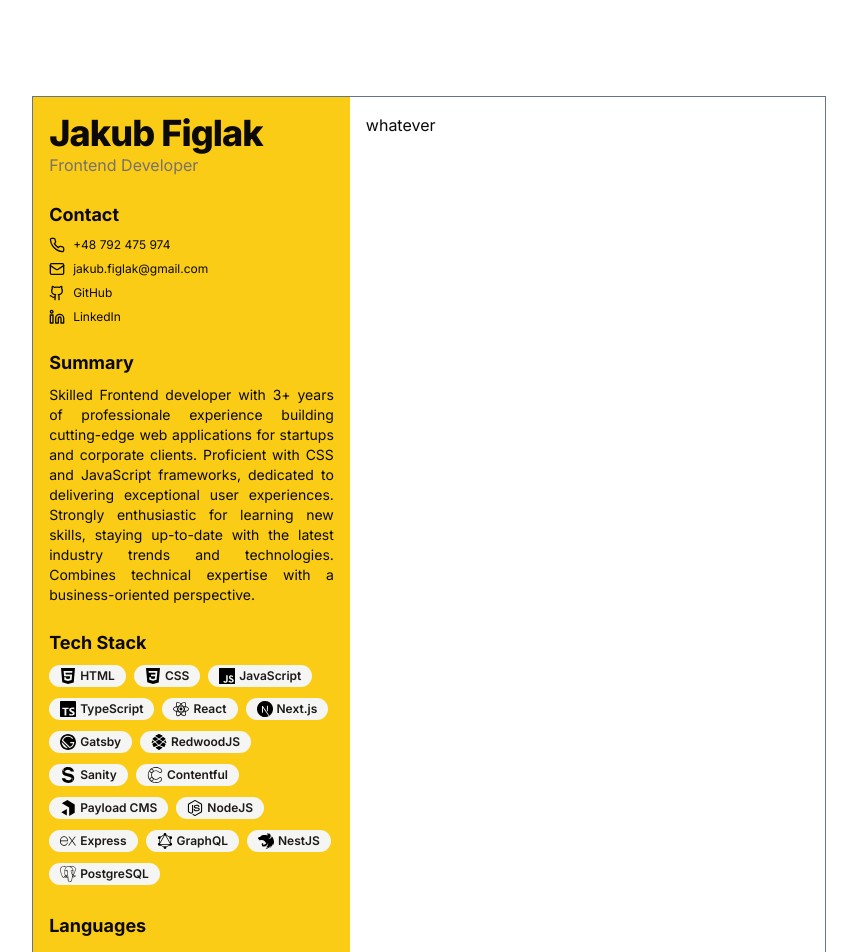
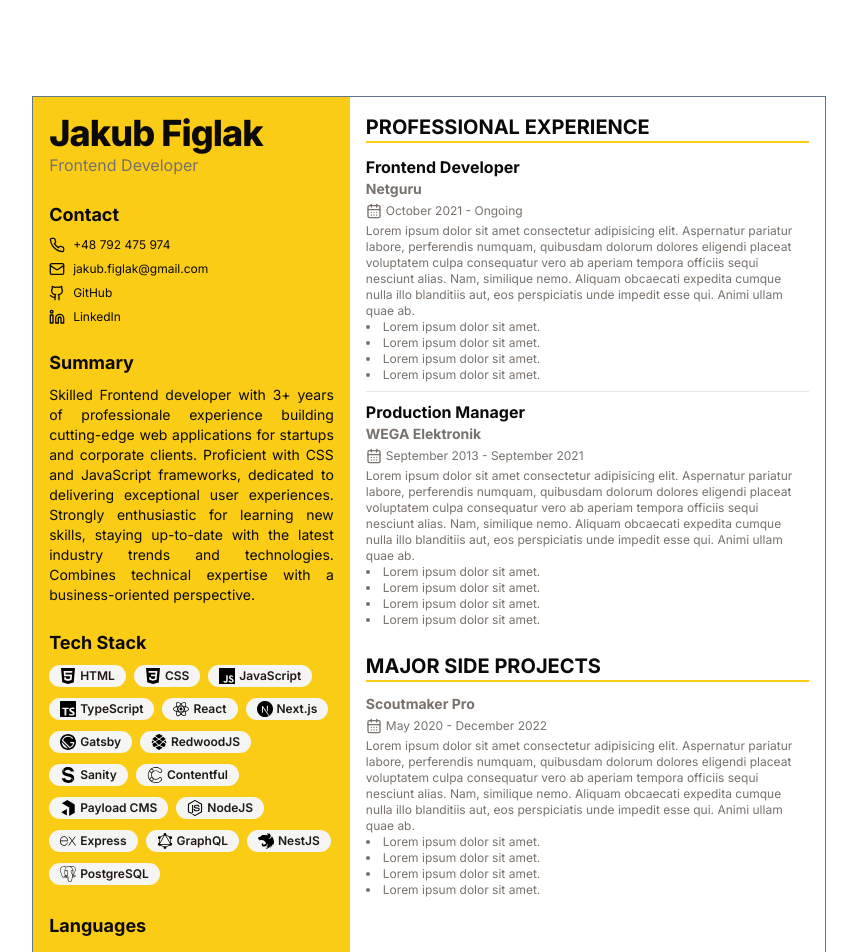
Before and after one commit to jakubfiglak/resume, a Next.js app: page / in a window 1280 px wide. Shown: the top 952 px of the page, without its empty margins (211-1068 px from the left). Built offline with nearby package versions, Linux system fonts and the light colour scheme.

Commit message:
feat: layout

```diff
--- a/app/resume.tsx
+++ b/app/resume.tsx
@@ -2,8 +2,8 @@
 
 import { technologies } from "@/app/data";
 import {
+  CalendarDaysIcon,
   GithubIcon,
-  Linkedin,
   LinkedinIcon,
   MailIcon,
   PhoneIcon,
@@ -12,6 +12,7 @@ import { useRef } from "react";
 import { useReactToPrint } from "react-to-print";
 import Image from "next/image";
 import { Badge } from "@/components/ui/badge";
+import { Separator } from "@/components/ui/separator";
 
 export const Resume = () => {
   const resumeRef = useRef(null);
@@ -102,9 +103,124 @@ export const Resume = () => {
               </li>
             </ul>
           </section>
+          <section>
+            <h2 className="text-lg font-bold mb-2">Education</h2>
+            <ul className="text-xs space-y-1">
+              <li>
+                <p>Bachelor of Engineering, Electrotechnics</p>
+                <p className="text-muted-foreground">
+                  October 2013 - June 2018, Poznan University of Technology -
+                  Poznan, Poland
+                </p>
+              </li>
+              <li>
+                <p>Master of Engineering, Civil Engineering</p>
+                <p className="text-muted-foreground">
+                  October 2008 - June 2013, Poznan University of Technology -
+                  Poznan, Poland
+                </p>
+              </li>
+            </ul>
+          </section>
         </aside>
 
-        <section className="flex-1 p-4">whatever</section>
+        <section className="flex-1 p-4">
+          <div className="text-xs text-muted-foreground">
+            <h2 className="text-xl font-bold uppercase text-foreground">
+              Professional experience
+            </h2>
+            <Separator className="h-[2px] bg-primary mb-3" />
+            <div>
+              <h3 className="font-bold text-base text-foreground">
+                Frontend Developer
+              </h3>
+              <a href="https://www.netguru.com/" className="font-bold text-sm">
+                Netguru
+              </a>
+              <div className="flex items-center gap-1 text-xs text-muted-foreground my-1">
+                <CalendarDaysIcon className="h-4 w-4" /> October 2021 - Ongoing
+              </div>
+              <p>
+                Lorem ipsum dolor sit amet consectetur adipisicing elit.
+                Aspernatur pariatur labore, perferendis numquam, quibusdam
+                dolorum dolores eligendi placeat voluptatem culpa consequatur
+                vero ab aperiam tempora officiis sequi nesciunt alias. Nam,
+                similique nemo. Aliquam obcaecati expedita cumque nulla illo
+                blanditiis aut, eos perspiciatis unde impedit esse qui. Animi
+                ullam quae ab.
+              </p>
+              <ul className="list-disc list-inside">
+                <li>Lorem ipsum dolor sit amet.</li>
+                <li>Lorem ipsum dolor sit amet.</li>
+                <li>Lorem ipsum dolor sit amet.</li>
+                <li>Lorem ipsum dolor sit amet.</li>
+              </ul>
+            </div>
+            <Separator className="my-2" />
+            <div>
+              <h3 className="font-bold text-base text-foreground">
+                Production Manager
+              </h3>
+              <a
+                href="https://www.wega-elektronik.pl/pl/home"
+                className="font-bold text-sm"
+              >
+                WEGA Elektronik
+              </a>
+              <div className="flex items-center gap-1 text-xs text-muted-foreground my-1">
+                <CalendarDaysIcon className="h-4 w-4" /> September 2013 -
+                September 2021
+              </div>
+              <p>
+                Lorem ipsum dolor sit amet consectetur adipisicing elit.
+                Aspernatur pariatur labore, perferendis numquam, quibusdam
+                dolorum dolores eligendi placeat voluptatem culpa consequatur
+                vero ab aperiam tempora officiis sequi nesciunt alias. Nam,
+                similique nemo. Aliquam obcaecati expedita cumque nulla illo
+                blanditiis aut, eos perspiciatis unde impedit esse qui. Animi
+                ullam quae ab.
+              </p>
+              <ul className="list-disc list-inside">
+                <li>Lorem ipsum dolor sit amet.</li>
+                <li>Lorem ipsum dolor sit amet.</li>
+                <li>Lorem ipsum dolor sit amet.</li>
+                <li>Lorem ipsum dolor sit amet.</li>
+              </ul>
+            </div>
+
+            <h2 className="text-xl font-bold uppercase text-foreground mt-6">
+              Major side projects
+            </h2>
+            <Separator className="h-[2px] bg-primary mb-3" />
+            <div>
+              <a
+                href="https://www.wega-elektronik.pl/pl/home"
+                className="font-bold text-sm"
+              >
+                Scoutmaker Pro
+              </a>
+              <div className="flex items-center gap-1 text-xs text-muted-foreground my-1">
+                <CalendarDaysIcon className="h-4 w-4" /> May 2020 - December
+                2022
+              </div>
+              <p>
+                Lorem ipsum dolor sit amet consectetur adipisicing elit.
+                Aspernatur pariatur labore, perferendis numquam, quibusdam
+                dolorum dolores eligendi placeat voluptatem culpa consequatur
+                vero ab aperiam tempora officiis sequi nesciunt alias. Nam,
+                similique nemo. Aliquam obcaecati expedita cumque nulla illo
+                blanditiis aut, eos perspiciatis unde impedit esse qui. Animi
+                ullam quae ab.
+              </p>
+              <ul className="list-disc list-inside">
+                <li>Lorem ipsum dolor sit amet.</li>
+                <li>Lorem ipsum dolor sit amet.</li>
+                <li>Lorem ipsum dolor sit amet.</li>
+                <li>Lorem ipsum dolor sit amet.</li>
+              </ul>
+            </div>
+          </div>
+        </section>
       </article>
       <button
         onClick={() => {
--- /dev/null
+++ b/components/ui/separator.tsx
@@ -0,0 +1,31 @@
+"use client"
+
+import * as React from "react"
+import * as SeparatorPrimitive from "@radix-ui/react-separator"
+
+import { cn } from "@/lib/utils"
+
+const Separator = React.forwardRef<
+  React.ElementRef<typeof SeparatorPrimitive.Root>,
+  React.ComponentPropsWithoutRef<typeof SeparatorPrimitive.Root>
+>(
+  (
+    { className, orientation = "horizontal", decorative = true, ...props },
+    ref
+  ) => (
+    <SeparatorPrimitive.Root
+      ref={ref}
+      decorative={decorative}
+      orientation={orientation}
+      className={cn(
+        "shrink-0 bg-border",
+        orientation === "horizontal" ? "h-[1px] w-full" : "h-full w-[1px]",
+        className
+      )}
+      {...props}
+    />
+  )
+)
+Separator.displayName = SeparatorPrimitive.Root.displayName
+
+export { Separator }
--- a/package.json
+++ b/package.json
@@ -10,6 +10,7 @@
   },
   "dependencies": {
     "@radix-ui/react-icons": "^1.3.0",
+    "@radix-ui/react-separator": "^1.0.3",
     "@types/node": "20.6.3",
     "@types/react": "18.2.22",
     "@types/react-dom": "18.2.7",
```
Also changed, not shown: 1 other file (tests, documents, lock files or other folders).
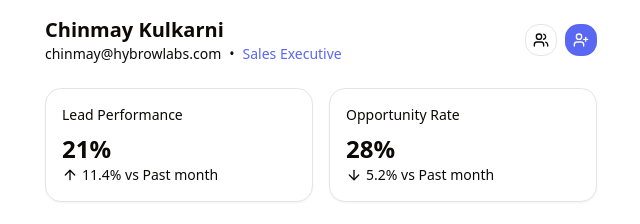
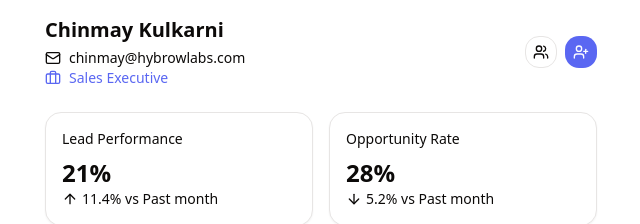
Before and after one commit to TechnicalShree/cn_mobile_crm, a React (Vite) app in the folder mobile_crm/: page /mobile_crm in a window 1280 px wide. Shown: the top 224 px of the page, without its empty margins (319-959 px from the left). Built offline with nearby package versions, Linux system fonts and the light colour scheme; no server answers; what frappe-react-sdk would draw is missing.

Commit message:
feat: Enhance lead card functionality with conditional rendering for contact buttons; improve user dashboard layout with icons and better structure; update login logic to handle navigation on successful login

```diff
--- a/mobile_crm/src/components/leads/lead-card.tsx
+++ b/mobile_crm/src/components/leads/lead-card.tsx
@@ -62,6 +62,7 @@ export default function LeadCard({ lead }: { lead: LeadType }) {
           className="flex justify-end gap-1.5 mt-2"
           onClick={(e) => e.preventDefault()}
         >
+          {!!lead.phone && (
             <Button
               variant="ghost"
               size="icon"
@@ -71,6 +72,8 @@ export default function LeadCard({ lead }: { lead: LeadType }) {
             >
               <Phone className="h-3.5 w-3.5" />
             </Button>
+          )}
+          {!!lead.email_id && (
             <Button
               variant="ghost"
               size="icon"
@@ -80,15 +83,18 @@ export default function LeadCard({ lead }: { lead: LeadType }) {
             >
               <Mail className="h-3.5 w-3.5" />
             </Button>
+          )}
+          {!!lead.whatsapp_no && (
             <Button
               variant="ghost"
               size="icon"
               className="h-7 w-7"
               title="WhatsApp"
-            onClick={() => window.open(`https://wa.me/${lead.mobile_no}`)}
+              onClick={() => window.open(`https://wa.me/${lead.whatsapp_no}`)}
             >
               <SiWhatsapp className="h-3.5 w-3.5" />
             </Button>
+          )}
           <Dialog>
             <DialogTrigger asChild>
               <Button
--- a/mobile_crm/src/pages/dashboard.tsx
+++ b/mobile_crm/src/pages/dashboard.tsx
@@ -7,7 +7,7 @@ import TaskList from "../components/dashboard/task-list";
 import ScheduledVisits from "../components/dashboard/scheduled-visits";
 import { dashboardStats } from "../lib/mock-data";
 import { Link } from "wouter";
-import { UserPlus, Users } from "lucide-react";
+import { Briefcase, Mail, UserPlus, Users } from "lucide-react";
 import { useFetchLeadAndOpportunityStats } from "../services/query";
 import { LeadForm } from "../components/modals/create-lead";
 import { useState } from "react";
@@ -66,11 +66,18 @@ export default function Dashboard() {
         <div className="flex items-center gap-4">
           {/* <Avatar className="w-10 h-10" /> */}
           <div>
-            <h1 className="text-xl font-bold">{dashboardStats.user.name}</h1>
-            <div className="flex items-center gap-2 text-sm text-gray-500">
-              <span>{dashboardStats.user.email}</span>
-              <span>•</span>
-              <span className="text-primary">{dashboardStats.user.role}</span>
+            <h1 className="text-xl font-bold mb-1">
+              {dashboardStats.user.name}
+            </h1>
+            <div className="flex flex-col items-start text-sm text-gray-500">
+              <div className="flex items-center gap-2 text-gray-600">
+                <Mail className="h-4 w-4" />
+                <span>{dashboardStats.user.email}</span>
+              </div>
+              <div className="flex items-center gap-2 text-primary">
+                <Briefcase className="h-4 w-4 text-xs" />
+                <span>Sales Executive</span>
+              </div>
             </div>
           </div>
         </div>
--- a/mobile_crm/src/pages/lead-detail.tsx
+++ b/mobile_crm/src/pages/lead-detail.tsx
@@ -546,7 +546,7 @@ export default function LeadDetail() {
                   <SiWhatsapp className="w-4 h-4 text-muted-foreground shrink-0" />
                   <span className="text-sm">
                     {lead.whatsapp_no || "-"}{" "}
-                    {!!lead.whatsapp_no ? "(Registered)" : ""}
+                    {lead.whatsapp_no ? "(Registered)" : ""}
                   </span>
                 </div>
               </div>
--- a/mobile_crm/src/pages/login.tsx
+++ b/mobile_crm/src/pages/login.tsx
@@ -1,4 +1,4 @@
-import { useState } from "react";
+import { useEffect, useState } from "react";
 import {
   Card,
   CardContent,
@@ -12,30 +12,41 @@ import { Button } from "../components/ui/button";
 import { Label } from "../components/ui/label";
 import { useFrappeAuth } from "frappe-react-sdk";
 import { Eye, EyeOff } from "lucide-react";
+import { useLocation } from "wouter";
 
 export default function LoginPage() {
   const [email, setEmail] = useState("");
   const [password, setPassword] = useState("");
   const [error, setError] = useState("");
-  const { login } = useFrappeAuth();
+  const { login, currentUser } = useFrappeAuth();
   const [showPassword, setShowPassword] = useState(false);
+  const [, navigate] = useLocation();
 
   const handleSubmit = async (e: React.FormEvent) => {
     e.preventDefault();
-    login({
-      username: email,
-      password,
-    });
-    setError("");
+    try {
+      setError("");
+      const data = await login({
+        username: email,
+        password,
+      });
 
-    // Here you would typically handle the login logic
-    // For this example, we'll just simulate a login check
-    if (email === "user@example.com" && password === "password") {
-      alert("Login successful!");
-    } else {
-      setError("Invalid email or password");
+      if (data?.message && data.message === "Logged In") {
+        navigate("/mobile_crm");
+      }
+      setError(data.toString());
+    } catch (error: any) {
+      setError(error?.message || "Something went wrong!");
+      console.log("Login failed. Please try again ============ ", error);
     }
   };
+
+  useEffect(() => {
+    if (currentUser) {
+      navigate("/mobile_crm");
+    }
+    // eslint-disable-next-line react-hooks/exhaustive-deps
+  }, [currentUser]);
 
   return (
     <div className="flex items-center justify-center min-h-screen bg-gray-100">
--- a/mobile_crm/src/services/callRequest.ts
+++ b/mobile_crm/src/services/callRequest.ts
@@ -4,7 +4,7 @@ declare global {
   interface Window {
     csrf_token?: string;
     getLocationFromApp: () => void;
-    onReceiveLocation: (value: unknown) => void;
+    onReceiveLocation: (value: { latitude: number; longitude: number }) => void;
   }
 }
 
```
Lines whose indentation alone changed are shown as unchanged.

Task instructions> Copy each line above that contains the string "center".

Answer to the problem>
+              <div className="flex items-center gap-1 text-xs text-muted-foreground my-1">
+              <div className="flex items-center gap-1 text-xs text-muted-foreground my-1">
+              <div className="flex items-center gap-1 text-xs text-muted-foreground my-1">
         <div className="flex items-center gap-4">
-            <div className="flex items-center gap-2 text-sm text-gray-500">
+              <div className="flex items-center gap-2 text-gray-600">
+              <div className="flex items-center gap-2 text-primary">
     <div className="flex items-center justify-center min-h-screen bg-gray-100">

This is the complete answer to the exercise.